[DATASET RECORDS Boundary: Start]

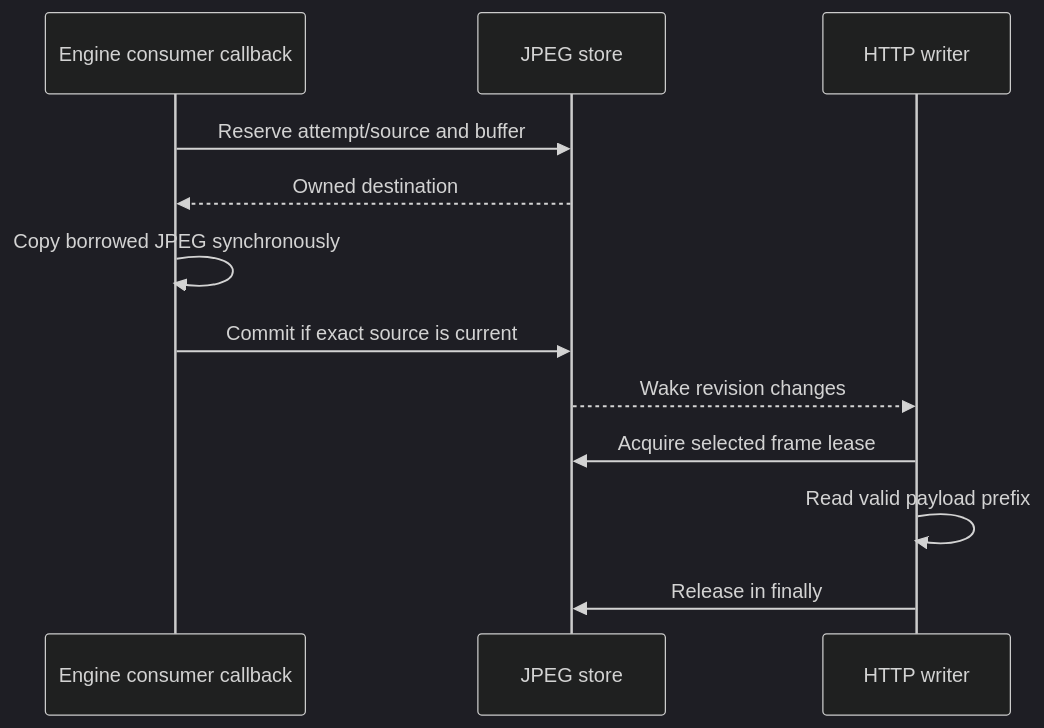
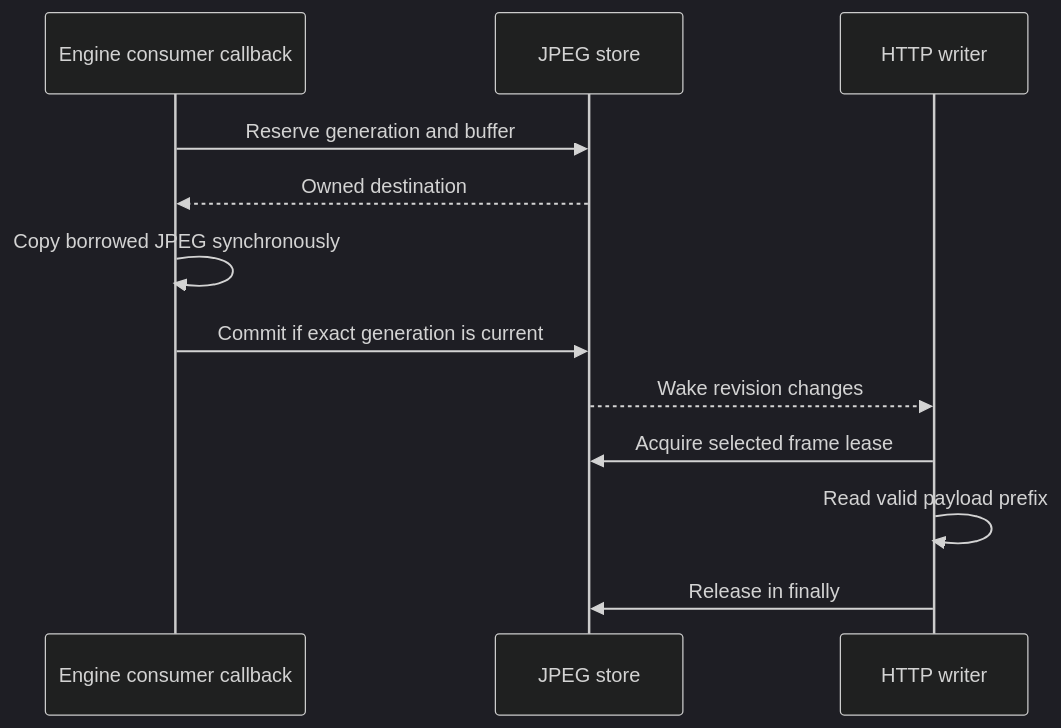
Before and after one commit to dkrivoruchko/ScreenStream: the diagram in mjpeg2/internal/03-delivery/jpeg-delivery.md, drawn with Mermaid (dark theme). The commit also changed other lines of this file and 108 other files, not shown here.

````diff
--- a/mjpeg2/internal/03-delivery/jpeg-delivery.md
+++ b/mjpeg2/internal/03-delivery/jpeg-delivery.md
@@ -23,14 +23,14 @@
 ```mermaid
 sequenceDiagram
     participant E as Engine consumer callback
     participant S as JPEG store
     participant W as HTTP writer
-    E->>S: Reserve attempt/source and buffer
+    E->>S: Reserve generation and buffer
     S-->>E: Owned destination
     E->>E: Copy borrowed JPEG synchronously
-    E->>S: Commit if exact source is current
+    E->>S: Commit if exact generation is current
     S-->>W: Wake revision changes
     W->>S: Acquire selected frame lease
     W->>W: Read valid payload prefix
     W->>S: Release in finally
 ```
````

[DATASET RECORDS Boundary: End]

The data shown above must be printed again exactly, with no images included.

**WRITTEN SOLUTION**
Before and after one commit to dkrivoruchko/ScreenStream: the diagram in mjpeg2/internal/03-delivery/jpeg-delivery.md, drawn with Mermaid (dark theme). The commit also changed other lines of this file and 108 other files, not shown here.

````diff
--- a/mjpeg2/internal/03-delivery/jpeg-delivery.md
+++ b/mjpeg2/internal/03-delivery/jpeg-delivery.md
@@ -23,14 +23,14 @@
 ```mermaid
 sequenceDiagram
     participant E as Engine consumer callback
     participant S as JPEG store
     participant W as HTTP writer
-    E->>S: Reserve attempt/source and buffer
+    E->>S: Reserve generation and buffer
     S-->>E: Owned destination
     E->>E: Copy borrowed JPEG synchronously
-    E->>S: Commit if exact source is current
+    E->>S: Commit if exact generation is current
     S-->>W: Wake revision changes
     W->>S: Acquire selected frame lease
     W->>W: Read valid payload prefix
     W->>S: Release in finally
 ```
````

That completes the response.